▶

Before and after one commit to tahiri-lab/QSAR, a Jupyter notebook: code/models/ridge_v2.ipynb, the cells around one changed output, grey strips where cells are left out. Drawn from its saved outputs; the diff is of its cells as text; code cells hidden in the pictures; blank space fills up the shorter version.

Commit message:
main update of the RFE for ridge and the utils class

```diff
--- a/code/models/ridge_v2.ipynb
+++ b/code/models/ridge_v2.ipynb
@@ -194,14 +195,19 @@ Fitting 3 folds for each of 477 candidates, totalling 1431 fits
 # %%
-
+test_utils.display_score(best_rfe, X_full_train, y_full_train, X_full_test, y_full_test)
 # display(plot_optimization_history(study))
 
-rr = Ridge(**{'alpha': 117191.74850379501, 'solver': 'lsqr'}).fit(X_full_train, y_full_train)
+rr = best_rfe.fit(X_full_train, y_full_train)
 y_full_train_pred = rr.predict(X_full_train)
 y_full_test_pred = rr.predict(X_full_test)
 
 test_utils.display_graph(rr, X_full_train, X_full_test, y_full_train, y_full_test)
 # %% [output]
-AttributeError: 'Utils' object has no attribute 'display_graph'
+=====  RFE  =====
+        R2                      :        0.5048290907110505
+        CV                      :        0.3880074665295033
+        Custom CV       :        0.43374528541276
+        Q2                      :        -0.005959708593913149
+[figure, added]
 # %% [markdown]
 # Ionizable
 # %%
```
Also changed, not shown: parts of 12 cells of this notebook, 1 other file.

◀

• [ACTIVITY]:
If a line in the records above holds the string "notebook", copy it out.

• [ANSWER TO THE EXERCISE]:
Before and after one commit to tahiri-lab/QSAR, a Jupyter notebook: code/models/ridge_v2.ipynb, the cells around one changed output, grey strips where cells are left out. Drawn from its saved outputs; the diff is of its cells as text; code cells hidden in the pictures; blank space fills up the shorter version.
Also changed, not shown: parts of 12 cells of this notebook, 1 other file.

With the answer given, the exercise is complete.